Skip to main content

Cheese please!

From fresh and natural to locally produced, the cheese category is in the midst of a renaissance thanks to product innovation and knowledgeable front-line staff.

There was a time when mozzarella and Parmigiano cheese were considered exotic by mainstream tastes. By today’s standards, as cooking shows and global travels expand consumers’ palates, those Italian cheeses are old news. Now, grocers are expected to stock a variety of gourmet and artisanal products. Some retailers have already begun rejuvenating their storefronts with knowledgeable cheese experts.

Pusateri’s Fine Foods in Toronto employs an in-house cheesemonger who not only keeps a close watch on trends, but also mentors new and existing staff.
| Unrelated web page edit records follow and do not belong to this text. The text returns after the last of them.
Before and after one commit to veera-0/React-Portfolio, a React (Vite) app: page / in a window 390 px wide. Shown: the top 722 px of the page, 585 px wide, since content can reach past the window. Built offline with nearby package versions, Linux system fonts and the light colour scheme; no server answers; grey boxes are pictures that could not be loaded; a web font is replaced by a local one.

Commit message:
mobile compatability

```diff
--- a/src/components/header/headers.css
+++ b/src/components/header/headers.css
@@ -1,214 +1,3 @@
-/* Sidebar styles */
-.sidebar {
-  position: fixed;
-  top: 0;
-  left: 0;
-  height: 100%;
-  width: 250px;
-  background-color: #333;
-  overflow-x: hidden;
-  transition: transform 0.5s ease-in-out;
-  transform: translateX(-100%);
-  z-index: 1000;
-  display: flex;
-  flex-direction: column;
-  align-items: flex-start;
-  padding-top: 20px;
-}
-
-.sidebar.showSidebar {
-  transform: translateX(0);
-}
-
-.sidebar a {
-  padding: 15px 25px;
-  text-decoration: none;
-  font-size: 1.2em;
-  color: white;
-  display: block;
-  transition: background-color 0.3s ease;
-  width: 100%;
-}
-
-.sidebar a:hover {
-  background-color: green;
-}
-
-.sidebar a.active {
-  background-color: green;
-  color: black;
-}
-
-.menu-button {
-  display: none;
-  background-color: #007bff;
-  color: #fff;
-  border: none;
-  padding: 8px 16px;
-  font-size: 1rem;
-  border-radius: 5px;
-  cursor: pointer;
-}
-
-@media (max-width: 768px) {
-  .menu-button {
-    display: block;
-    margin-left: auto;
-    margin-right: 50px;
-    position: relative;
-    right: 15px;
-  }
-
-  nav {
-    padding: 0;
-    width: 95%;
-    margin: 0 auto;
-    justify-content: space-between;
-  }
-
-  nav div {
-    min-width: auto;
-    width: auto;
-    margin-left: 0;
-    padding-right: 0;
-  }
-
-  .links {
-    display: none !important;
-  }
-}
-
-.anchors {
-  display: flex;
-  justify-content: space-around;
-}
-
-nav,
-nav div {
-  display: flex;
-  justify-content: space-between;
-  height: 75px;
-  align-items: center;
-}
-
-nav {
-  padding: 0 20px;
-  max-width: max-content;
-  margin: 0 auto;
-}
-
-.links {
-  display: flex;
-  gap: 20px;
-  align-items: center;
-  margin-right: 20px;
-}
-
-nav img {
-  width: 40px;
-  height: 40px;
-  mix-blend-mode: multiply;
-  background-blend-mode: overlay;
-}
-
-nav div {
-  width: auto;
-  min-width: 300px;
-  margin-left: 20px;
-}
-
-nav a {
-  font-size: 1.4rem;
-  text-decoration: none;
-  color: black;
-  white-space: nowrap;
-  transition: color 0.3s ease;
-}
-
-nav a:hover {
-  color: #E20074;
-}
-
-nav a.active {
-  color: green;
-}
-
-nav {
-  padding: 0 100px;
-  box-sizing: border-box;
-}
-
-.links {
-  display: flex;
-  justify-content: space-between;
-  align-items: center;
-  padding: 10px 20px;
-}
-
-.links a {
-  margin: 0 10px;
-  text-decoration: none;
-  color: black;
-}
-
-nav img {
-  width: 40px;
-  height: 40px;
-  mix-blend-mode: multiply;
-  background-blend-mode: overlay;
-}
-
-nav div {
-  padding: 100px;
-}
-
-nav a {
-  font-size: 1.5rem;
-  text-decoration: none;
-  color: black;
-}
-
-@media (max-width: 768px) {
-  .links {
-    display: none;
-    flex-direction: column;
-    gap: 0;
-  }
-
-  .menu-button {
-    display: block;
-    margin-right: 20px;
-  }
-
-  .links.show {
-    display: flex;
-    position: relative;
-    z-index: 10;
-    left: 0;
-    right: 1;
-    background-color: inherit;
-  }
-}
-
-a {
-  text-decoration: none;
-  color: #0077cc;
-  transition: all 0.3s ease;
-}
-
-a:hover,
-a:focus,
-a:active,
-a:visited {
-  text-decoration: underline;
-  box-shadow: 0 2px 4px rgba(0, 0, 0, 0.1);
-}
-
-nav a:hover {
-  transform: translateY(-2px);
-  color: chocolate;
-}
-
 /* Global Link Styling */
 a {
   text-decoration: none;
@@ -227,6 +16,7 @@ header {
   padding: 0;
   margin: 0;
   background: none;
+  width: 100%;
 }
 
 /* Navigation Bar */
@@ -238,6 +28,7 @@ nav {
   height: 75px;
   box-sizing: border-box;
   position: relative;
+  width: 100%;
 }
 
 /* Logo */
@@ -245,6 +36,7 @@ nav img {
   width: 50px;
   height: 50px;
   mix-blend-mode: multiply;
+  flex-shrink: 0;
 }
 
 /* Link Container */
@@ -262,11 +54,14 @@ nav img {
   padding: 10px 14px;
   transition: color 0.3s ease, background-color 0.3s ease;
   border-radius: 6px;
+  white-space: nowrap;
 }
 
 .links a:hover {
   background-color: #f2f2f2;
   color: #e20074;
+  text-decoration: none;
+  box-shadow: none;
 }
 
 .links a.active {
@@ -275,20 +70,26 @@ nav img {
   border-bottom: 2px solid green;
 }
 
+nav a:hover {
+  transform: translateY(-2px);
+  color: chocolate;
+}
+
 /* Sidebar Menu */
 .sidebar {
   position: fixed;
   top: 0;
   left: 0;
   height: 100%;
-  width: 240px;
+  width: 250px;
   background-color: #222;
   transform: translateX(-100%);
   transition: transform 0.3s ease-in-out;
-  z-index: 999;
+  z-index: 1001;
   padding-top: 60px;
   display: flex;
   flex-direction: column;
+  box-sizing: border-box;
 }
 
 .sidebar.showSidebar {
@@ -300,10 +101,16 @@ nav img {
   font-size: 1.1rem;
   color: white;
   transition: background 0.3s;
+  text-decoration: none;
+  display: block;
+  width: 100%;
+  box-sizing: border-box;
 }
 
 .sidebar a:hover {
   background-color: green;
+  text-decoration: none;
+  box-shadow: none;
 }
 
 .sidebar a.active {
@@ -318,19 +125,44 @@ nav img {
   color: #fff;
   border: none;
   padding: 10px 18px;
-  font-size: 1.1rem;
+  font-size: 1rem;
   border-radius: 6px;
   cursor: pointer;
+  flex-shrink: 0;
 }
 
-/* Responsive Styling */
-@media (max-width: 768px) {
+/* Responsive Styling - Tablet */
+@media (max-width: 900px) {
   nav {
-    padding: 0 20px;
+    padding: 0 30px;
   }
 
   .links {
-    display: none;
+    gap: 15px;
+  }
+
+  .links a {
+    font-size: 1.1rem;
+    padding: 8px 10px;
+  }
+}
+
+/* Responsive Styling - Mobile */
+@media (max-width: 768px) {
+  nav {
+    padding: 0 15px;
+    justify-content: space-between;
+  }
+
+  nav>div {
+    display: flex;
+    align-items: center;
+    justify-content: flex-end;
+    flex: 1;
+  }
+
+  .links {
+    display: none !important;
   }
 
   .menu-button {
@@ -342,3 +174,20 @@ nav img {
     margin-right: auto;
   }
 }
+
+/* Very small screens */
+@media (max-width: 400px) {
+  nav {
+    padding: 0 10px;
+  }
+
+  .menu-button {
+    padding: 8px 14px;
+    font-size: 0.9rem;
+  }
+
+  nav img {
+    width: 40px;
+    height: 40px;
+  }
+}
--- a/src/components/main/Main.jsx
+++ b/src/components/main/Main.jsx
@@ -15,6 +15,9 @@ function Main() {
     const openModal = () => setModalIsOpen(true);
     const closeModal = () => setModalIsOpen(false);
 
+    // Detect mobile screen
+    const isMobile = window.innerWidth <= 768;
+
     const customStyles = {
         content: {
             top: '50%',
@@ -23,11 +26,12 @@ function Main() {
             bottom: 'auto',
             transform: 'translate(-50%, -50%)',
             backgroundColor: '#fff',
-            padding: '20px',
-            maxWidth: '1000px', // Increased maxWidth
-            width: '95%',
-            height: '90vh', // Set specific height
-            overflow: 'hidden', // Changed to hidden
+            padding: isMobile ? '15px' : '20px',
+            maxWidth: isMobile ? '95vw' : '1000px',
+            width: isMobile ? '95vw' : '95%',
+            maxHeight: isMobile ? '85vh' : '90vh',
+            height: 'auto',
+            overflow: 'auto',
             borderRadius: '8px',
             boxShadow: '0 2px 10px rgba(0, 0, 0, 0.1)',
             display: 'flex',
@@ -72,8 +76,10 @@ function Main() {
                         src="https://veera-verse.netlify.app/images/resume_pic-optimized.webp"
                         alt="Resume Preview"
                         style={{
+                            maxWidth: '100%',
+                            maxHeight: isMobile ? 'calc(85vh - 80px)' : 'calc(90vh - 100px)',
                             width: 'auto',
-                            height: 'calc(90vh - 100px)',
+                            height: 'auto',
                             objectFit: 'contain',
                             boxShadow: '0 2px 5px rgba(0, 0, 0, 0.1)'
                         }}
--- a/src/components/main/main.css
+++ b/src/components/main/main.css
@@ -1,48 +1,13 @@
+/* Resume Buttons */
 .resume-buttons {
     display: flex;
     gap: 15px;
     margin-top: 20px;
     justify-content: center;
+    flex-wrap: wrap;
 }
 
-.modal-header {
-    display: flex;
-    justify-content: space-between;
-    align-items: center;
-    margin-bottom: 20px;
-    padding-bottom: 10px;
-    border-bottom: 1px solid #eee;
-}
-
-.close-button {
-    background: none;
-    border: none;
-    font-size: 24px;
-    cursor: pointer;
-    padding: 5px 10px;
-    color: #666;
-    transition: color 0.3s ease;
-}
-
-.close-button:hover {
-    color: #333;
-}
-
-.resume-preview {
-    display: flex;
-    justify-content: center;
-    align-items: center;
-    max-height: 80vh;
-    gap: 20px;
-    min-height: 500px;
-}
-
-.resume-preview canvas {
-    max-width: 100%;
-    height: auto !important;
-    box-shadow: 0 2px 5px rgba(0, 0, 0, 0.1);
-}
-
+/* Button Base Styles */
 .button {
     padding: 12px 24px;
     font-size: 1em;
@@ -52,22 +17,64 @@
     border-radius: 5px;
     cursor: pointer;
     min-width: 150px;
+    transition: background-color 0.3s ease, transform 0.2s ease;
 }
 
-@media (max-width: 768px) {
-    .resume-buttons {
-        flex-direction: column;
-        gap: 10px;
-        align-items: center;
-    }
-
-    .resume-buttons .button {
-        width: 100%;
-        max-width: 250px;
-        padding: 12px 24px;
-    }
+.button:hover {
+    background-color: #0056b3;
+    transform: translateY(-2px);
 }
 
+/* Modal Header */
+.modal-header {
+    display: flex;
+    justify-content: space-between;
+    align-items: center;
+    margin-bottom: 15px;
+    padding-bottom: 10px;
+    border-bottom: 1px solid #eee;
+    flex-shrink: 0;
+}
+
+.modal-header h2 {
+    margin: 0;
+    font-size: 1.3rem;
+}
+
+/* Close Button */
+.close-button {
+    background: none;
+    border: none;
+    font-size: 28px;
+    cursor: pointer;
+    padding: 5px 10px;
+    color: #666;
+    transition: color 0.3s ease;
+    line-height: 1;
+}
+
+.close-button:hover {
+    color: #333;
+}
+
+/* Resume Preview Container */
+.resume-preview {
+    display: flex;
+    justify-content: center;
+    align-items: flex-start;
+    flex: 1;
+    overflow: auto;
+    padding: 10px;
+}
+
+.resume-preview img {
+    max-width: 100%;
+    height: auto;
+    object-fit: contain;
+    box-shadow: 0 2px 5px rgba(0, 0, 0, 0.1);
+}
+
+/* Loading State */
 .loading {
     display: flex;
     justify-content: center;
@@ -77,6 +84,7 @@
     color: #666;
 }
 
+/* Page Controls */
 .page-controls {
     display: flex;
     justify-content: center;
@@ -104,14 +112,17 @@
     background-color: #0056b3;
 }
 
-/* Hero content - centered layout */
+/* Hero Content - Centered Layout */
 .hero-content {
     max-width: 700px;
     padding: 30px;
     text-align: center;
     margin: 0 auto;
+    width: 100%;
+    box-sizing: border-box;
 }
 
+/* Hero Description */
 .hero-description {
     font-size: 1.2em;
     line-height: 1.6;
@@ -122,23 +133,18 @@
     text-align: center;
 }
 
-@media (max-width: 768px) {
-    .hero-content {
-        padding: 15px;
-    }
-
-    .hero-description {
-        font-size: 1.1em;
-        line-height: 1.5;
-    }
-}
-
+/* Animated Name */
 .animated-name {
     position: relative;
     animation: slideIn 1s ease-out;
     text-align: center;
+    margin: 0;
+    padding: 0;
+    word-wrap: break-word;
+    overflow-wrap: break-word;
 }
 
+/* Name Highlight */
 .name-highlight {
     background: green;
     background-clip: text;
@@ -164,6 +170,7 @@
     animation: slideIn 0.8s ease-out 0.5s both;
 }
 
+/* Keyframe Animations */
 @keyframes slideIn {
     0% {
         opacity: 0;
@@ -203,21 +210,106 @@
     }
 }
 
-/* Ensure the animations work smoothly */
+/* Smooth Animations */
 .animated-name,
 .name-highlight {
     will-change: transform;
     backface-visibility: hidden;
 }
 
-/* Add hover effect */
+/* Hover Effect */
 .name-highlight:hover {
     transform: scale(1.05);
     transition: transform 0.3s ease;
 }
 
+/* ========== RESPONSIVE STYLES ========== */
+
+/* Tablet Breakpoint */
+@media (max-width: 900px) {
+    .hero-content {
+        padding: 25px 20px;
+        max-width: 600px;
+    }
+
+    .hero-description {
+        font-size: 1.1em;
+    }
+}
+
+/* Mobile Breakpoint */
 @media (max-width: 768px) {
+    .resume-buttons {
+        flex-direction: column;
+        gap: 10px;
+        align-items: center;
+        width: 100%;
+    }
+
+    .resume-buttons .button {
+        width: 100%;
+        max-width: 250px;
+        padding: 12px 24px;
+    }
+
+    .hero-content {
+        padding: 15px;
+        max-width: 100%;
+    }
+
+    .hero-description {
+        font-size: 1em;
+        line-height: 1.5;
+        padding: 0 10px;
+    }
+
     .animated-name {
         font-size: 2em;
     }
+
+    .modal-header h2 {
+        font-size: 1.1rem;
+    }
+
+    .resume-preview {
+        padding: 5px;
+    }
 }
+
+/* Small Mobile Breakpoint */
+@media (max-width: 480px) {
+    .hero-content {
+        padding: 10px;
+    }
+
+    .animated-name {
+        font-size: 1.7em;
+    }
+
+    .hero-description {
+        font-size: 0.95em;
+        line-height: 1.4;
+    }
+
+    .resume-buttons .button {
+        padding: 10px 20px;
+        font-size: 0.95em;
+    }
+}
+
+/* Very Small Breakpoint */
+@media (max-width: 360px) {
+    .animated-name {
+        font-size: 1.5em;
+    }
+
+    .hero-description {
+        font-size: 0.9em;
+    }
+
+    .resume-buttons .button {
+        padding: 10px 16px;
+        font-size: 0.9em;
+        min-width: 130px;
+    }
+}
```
According to John Mastroianni, Pusateri’s general manager, sales in this category increase up to nine per cent when a cheese expert showcases a product. When cheese is paired with complementary food such as a jelly spread or cracker, sales can rise dramatically. “In a seven-hour demo, we can sell up to 120 jars of fig spread along with the cheese that is being promoted,” he notes. As far as consumer response goes, “consumers love the fact that they can ask questions, sample a new product and interact with an expert–their very own ‘in-store Google.’ ”

Loblaw Cos. Ltd. also employs cheese experts in 100 of its banner locations throughout Ontario, Quebec and Atlantic Canada, according to Gurth Pretty, Loblaw’s senior category manager for deli and cheese. He notes that it’s important for retailers to be aware of regional differences when it comes to customer knowledge of cheese. He says Quebec consumers have been supporting their local cheese makers for some time now, whereas consumers in Ontario and Atlantic Canada are just starting to discover the textures and flavours of Canadian artisanal cheeses.

Solange Heiss, assistant director of marketing and nutrition communications at the Dairy Farmers of Canada, says specialty cheese sales continue to trend upward in Canada. She cites the latest Nielsen figures, which show specialty cheese consumption up 2.3 per cent. Leading the charge are ethnic cheese such as Canadian Paneer, Canadian Halloumi, Canadian Fresh Burrata and organic and flavoured cheese, Heiss says.

In addition to on-site product specialists, past trends have shown a strong life-cycle chain in new product dairy sales. Look no further than the Greek yogurt phenomenon. Similarly, Nielsen reports a four per cent surge in national cheese purchases resulting in more than $2.2 billion in natural cheese sales. Those numbers come as no surprise to Lynne O’Heare of St-Albert Cheese Co-operative in St. Albert, Ont., who says three-quarters of their total sales come from fresh cheese curds and blocks.

By all appearances, fresh, locally produced cheese will continue to grow sales and loyalty for grocers willing to dedicate resources and space to this burgeoning category.

This ad will auto-close in 10 seconds